The organization that governs the conduct of lawyers licensed to practice in Maine on Monday issued a low-level sanction against the district attorney for Kennebec and Somerset counties.
The admonition, which is not considered a disciplinary action, was agreed to by Maeghan Maloney. It was made public following a 45-minute hearing before a grievance committee of the Maine Board of Overseers of the Bar held in Lewiston District Court.
Last year, the Maine Supreme Judicial Court found that a meeting with Maloney and Superior Court Justice Donald Marden violated the due process rights of Eric Bard, 26, of Sidney. The court set aside Bard’s 50-year sentence for alleged sex crimes against a 4-year-old girl. The state’s high court ordered that new hearings be held on his competency along with motions to dismiss the charges and suppress evidence.
Maloney was accused of violating the bar rules by having a conversation with a judge in June 2014 about a defendant her office was prosecuting without the defense attorney or the assistant district attorney who was handling the case present. The prosecutor agreed that she violated bar rules during that meeting.
“In this matter, DA Maloney agrees that her misconduct violated duties that she owed to the profession,” the decision read. “DA Maloney did engage in an improper discussion with the trial court, but she believed she was required to respond to the court’s directive to appear for that meeting.
“The commission also finds that while DA Maloney did communicate information relevant to a determination of Bard’s competency, she subjectively believed that she was required to provide this information to ensure that she was completely and fully responding to the trial judge’s questions,” the decision said. “DA Maloney recognizes that she should not have commented on Bard’s defense counsel.”
The Board of Overseers’ rule on sanctions states that admonitions are “imposed only in cases of minor misconduct, when there is little or no injury to a client, the public, the legal system, or the profession, and when there is little likelihood of repetition by the lawyer.”

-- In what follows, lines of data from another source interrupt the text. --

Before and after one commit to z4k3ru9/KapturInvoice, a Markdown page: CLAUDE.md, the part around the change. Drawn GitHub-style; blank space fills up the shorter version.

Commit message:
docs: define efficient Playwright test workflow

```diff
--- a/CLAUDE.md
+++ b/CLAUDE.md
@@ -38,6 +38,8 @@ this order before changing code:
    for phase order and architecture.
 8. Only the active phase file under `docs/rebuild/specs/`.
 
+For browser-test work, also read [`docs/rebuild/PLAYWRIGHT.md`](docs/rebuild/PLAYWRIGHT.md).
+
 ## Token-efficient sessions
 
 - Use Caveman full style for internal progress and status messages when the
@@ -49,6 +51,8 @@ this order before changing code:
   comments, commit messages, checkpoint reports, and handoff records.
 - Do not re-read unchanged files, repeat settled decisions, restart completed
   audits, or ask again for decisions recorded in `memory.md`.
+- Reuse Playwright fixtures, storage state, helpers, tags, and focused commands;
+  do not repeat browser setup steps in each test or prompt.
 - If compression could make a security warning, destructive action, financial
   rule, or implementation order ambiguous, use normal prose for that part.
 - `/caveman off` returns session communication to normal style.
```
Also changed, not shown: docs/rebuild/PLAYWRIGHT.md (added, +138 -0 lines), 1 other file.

The Board of Overseers’ issuance of the admonition ends the matter since Maloney waived her right to a review of the decision. The purpose of bar disciplinary proceedings is not punishment, but rather the protection of the public arising after attorney misconduct, according to information on the board’s website.
In a statement issued after Monday’s hearing, Maloney said that she thought she was behaving properly.
“Five years ago, when this happened, I understood that I was required to answer a judge’s questions,” she said. “At the time I thought I was doing the right thing. Now I understand that I should have refused the call to his chambers and I should have refused to answer his questions even though a court reporter was present.
“This result sends an important message to all of us who find ourselves in a position with someone who has power over us,” Maloney continued. “Whether it is an attorney to a judge, a teacher to a principal, or a nurse to a doctor, we do have the right to say no. If anyone finds themselves in a similar position and wants to use me as motivation to stand up for themselves, then I will be cheering them on.”
Information about whether a disciplinary action is pending against the judge was not available Monday. Information about whether a complaint has been made against a judge is not public unless the Committee on Judicial Responsibility and Disability issues a disciplinary decision. As of Monday, none had been issued concerning Marden, who has active retired status.
Bard’s case, now being prosecuted by the Maine attorney general’s office, still is pending. A gag order put in place by Marden, who recused himself from the case after the state supreme court’s ruling, still is in effect so no one can comment, Marc Malon, spokesman for the attorney general’s office, said earlier this month.
Maloney is the second district attorney and the fourth prosecutor to be sanctioned by the Board of Overseers. Dee Bassano, who was district attorney in Hancock and Washington counties from 2011 until 2014, when she retired, was issued a public reprimand in July 2015 for discovery violations in three separate criminal cases in 2013 and 2014.
In 2012, the Board of Overseers determined Mary Kellett, while working as an assistant district attorney in Hancock County, violated seven rules that govern the conduct of Maine attorneys. She later was ordered to undergo remedial training. Kellett now is in private practice.
Kellett’s former boss, Assistant District Attorney William Entwisle, also was issued a public reprimand at the same time for the same conduct.